__TASK INSTRUCTIONS__: A single number is required: how many lines below include the string "index".

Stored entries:
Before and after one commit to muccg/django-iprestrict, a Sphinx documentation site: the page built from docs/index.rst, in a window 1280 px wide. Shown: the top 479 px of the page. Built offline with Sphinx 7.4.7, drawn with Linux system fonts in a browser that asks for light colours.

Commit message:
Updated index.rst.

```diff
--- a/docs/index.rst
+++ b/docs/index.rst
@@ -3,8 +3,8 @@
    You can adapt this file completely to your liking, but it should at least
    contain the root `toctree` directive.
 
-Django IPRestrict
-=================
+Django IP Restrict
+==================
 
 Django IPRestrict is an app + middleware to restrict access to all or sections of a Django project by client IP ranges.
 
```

__FINISHED TASK__: 4